The sang long parade itself is a loud and joyful affair. The colorful procession as it is heading to the temple is accompanied by a Tai music band consisting of the drums, the cymbals, and musical performances of dancing and singing. The bejeweled, fully made-up sang long in brightly colored ceremonial costume is carried aloof on the shoulders of his ta pae sang long, forming a merry colorful entourage. Along the way, the sang long is brought to the village’s holy places e.g. the village spirit shrine, the ruler’s shrine, to pay his respects. He also needs to visit some important persons like the abbot, respectable elderly relatives and some other community members – to ask for their forgiveness for any wrongdoing acts he might have committed, and in turn are blessed by them.

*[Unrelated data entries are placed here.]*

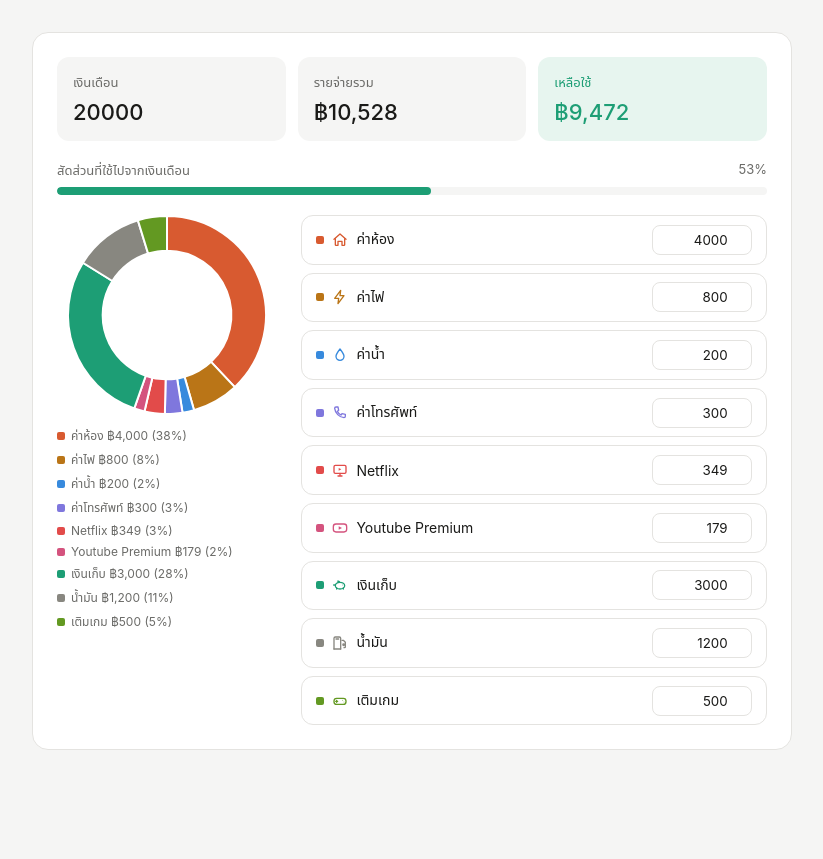
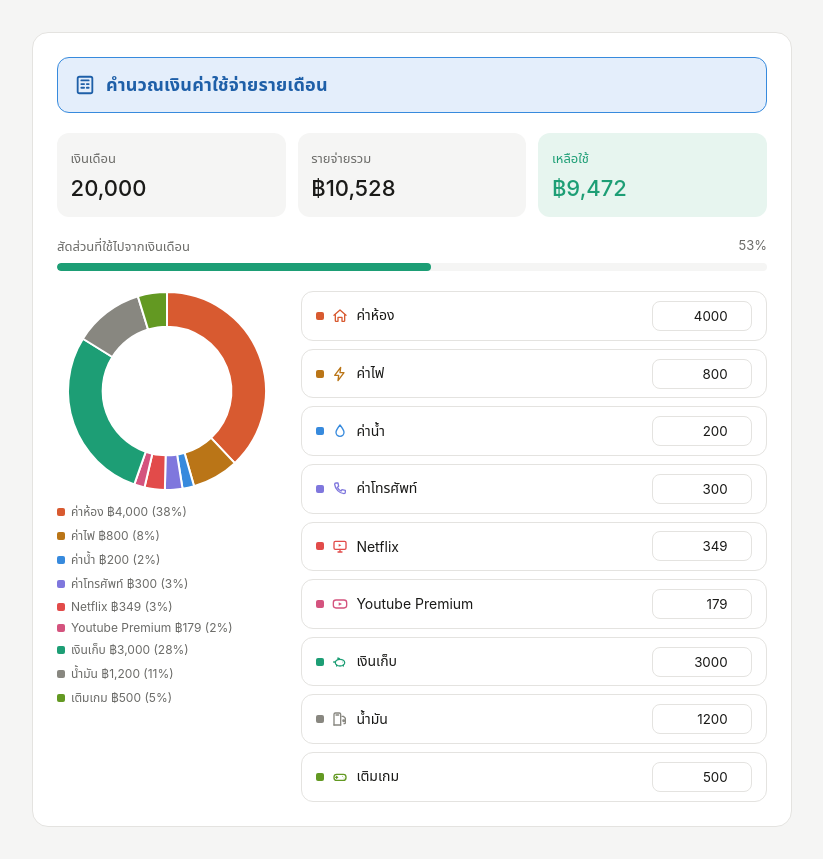
Before and after one commit to lalitapu/my-monthly-expenses, a plain HTML site: page index.html in a window 1280 px wide. Shown: the whole page, without its empty margins (228-1051 px from the left). Before the commit the page ends 800 px from the top, so only its background shows below. Drawn offline with nearby package versions, Linux system fonts and the light colour scheme.

Commit message:
Update index.html

```diff
--- a/index.html
+++ b/index.html
@@ -34,7 +34,24 @@
     border-radius:16px;
     padding:1.5rem;
   }
-  input[type="number"]{
+  .dashboard-title{
+    display:flex;
+    align-items:center;
+    gap:10px;
+    background:#E4EEFB;
+    border:1px solid #378ADD;
+    border-radius:var(--radius);
+    padding:0.85rem 1rem;
+    margin-bottom:1.25rem;
+  }
+  .dashboard-title h1{
+    margin:0;
+    font-size:18px;
+    font-weight:700;
+    color:#1E5FA8;
+    letter-spacing:0.2px;
+  }
+  input[type="number"], input[type="text"]{
     font-family:inherit;
     color:var(--text-primary);
     background:var(--surface-2);
@@ -43,7 +60,7 @@
     padding:6px 8px;
     outline:none;
   }
-  input[type="number"]:focus{
+  input[type="number"]:focus, input[type="text"]:focus{
     border-color:var(--text-success);
   }
   .sr-only{
@@ -55,9 +72,51 @@
     white-space:nowrap;
     border:0;
   }
+  .summary-grid{
+    display:grid;
+    grid-template-columns:repeat(3,1fr);
+    gap:12px;
+    margin-bottom:1.25rem;
+  }
+  .summary-card{
+    border-radius:var(--radius);
+    padding:1rem 0.85rem;
+    min-width:0;
+  }
+  .summary-card p:first-child{
+    font-size:13px;
+    margin:0 0 6px;
+    white-space:nowrap;
+    overflow:hidden;
+    text-overflow:ellipsis;
+  }
+  .summary-card .summary-value{
+    font-size:clamp(15px, 4.8vw, 22px);
+    font-weight:500;
+    margin:0;
+    width:100%;
+    max-width:100%;
+    border:none;
+    background:transparent;
+    padding:0;
+    white-space:nowrap;
+    overflow:hidden;
+    text-overflow:ellipsis;
+  }
   @media (max-width:600px){
     div[style*="grid-template-columns:220px 1fr"]{
       grid-template-columns:1fr !important;
+    }
+  }
+  @media (max-width:420px){
+    .summary-grid{
+      grid-template-columns:1fr;
+    }
+    .summary-card .summary-value{
+      font-size:22px;
+      overflow:visible;
+      text-overflow:clip;
+      white-space:normal;
     }
   }
 </style>
@@ -67,18 +126,26 @@
 
 <h2 class="sr-only">แดชบอร์ดคำนวณการใช้เงินรายเดือน แสดงเงินเดือน รายจ่ายรวม เงินเหลือใช้ และสัดส่วนรายจ่ายแต่ละหมวดแบบกราฟวงกลม พร้อมช่องกรอกตัวเลขที่ปรับผลลัพธ์ได้ทันที</h2>
 
-<div style="display:grid; grid-template-columns:repeat(3,1fr); gap:12px; margin-bottom:1.25rem;">
-  <div style="background:var(--surface-1); border-radius:var(--radius); padding:1rem;">
-    <p style="font-size:13px; color:var(--text-secondary); margin:0 0 6px;">เงินเดือน</p>
-    <input type="number" id="salary" value="20000" min="0" step="100" style="font-size:22px; font-weight:500; width:100%; border:none; background:transparent; padding:0;" />
+<div class="dashboard-title">
+  <svg width="22" height="22" viewBox="0 0 24 24" fill="none" stroke="currentColor" stroke-width="2" stroke-linecap="round" stroke-linejoin="round" style="color:#1E5FA8; flex-shrink:0;" aria-hidden="true">
+    <rect x="4" y="3" width="16" height="18" rx="2"/>
+    <path d="M8 7h8M8 11h3M8 15h3M14 11h2M14 15h2"/>
+  </svg>
+  <h1>คำนวณเงินค่าใช้จ่ายรายเดือน</h1>
+</div>
+
+<div class="summary-grid">
+  <div class="summary-card" style="background:var(--surface-1);">
+    <p style="color:var(--text-secondary);">เงินเดือน</p>
+    <input type="text" inputmode="numeric" id="salary" value="20,000" class="summary-value" />
   </div>
-  <div style="background:var(--surface-1); border-radius:var(--radius); padding:1rem;">
-    <p style="font-size:13px; color:var(--text-secondary); margin:0 0 6px;">รายจ่ายรวม</p>
-    <p id="totalSpent" style="font-size:22px; font-weight:500; margin:0;">฿0</p>
+  <div class="summary-card" style="background:var(--surface-1);">
+    <p style="color:var(--text-secondary);">รายจ่ายรวม</p>
+    <p id="totalSpent" class="summary-value">฿0</p>
   </div>
-  <div id="leftoverCard" style="background:var(--bg-success); border-radius:var(--radius); padding:1rem;">
-    <p style="font-size:13px; color:var(--text-success); margin:0 0 6px;">เหลือใช้</p>
-    <p id="leftover" style="font-size:22px; font-weight:500; margin:0; color:var(--text-success);">฿20,000</p>
+  <div id="leftoverCard" class="summary-card" style="background:var(--bg-success);">
+    <p style="color:var(--text-success);">เหลือใช้</p>
+    <p id="leftover" class="summary-value" style="color:var(--text-success);">฿20,000</p>
   </div>
 </div>
 
@@ -104,7 +171,7 @@
 
 </div>
 
-<script src="https://cdn.jsdelivr.net/npm/chart.js@4.4.3/dist/chart.umd.min.js"></script>
+<script src="https://cdnjs.cloudflare.com/ajax/libs/Chart.js/4.4.1/chart.umd.js"></script>
 <script>
 const items = [
   { id: "room", label: "ค่าห้อง", color: "#D85A30" },
@@ -118,7 +185,6 @@ const items = [
   { id: "game", label: "เติมเกม", color: "#639922" }
 ];
 
-// Inline SVG icon paths (24x24 viewBox) — no external font needed, always renders.
 const iconPaths = {
   room: '<path d="M3 11l9-8 9 8"/><path d="M5 10v9a1 1 0 0 0 1 1h3v-6h6v6h3a1 1 0 0 0 1-1v-9"/>',
   elec: '<path d="M13 2 4 14h6l-1 8 9-12h-6l1-8z"/>',
@@ -164,13 +230,7 @@ function fmt(n) {
   return "฿" + Math.round(n).toLocaleString("th-TH");
 }
 
-if (typeof Chart === "undefined") {
-  document.body.innerHTML =
-    "<h2 style='font-family:sans-serif;color:red;padding:20px'>ไม่สามารถโหลด Chart.js ได้ กรุณาตรวจสอบการเชื่อมต่ออินเทอร์เน็ต</h2>";
-  throw new Error("Chart.js not loaded");
-}
-
-const ctx = document.getElementById("breakdownChart").getContext("2d");
+const ctx = document.getElementById("breakdownChart");
 const chart = new Chart(ctx, {
   type: "doughnut",
   data: {
@@ -178,7 +238,7 @@ const chart = new Chart(ctx, {
     datasets: [{
       data: items.map(i => defaults[i.id]),
       backgroundColor: items.map(i => i.color),
-      borderColor: "#ffffff",
+      borderColor: getComputedStyle(document.documentElement).getPropertyValue("--surface-2") || "#fff",
       borderWidth: 2
     }]
   },
@@ -186,23 +246,13 @@ const chart = new Chart(ctx, {
     responsive: true,
     maintainAspectRatio: false,
     cutout: "65%",
-    plugins: {
-      legend: {
-        display: false
-      },
-      tooltip: {
-        callbacks: {
-          label(context) {
-            return `${context.label}: ${fmt(context.raw)}`;
-          }
-        }
-      }
-    }
+    plugins: { legend: { display: false }, tooltip: { callbacks: { label: (c) => c.label + ": " + fmt(c.raw) } } }
   }
 });
 
 function calc() {
-  const salary = parseFloat(document.getElementById("salary").value) || 0;
+  const salaryInput = document.getElementById("salary");
+  const salary = parseFloat(salaryInput.value.replace(/,/g, "")) || 0;
   let total = 0;
   const values = items.map(it => {
     const v = parseFloat(document.getElementById(it.id).value) || 0;
@@ -242,7 +292,16 @@ function calc() {
   chart.update("none");
 }
 
-document.getElementById("salary").addEventListener("input", calc);
+const salaryInput = document.getElementById("salary");
+salaryInput.addEventListener("input", () => {
+  const cursorFromEnd = salaryInput.value.length - salaryInput.selectionStart;
+  const digitsOnly = salaryInput.value.replace(/[^\d]/g, "");
+  const formatted = digitsOnly ? Number(digitsOnly).toLocaleString("th-TH") : "";
+  salaryInput.value = formatted;
+  const newPos = Math.max(0, salaryInput.value.length - cursorFromEnd);
+  salaryInput.setSelectionRange(newPos, newPos);
+  calc();
+});
 items.forEach(it => {
   document.getElementById(it.id).addEventListener("input", calc);
 });
```
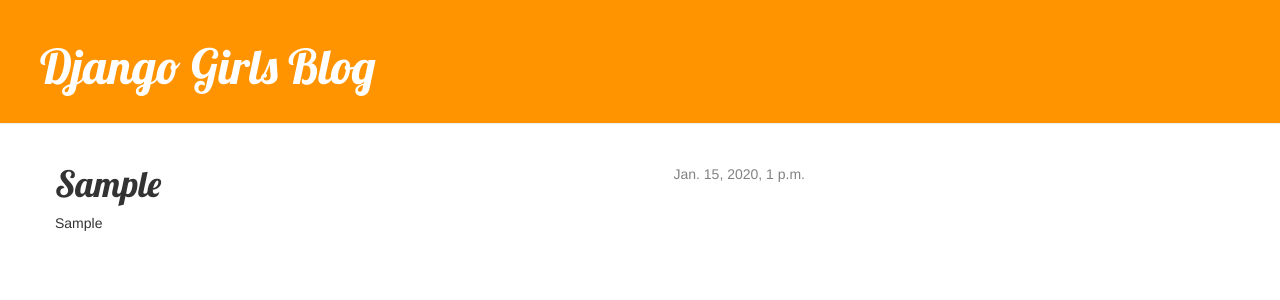
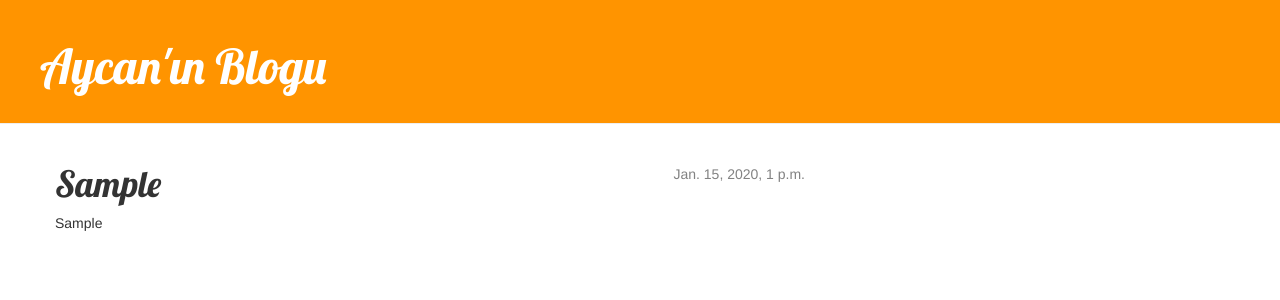
Before and after one commit to pinquitte/my-first-blog, a Django app: page /post/1/ in a window 1280 px wide. Shown: the top 300 px of the page. Run offline with Django 3.2, Linux system fonts and the light colour scheme; tables that the repository leaves empty hold one stand-in row (values such as "Sample post"); some libraries are stand-ins or nearby versions.

Commit message:
Base.html düzenlendi

```diff
--- a/blogging/templates/blogging/base.html
+++ b/blogging/templates/blogging/base.html
@@ -9,7 +9,7 @@
     </head>
     <body>
     <div class="page-header">
-        <h1><a href="/">Django Girls Blog</a></h1>
+        <h1><a href="/">Aycan'ın Blogu</a></h1>
     </div>
     <div class="content container">
         <div class="row">
```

The Poy Sang Long is celebrated for 3 days. On the second day, again the lavish parade heads off to the temple with the dancing and drumming entourage, to offer gifts as alms to the Lord Buddha and the resident monks. The procession passes through the streets before it ends at the temple.
On this second day, the evening ritual consists of prayer chanting and a blessing rite. The sang long is given lessons on how he must always show gratitude to his parents. The lessons are also meant to prepare him for the ordination rite due to take place on the following, or third, day.
On the day of the ordination, inside the ordination hall the sang long presents alms to the monks. Then he asks the senior monk for permission to be ordained. The permission granted, he takes novice monastic vows and changes his colorful glittering costume to the humble saffron robe of a Buddhist novice, ready to participate in monastic life for a period of time. The novicehood can be 15 days or 1 month.
The lavish Sang Long ceremony is very costly for the parents as it is always done on a grand scale. It sometimes requires years of saving. Yet this does not matter to them because they so much believe that the merits earned on this very important occasion would far outweigh the money spent.
รุ้งตะวัน อ่วมอินทร์.(2555). ดูคนไตทำปอยส่างลอง.7 สิงหาคม 2558. ฐานข้อมูลงานวิจัยชาติพันธุ์: http://www.sac.or.th/databases/ethnicredb/articles_detail.php?id=1177 (in Thai)
สงวน โชติสุขรัตน์. (2512). ประเพณีไทยภาคเหนือ. พระนคร : โอเดียนสโตร์. (in Thai)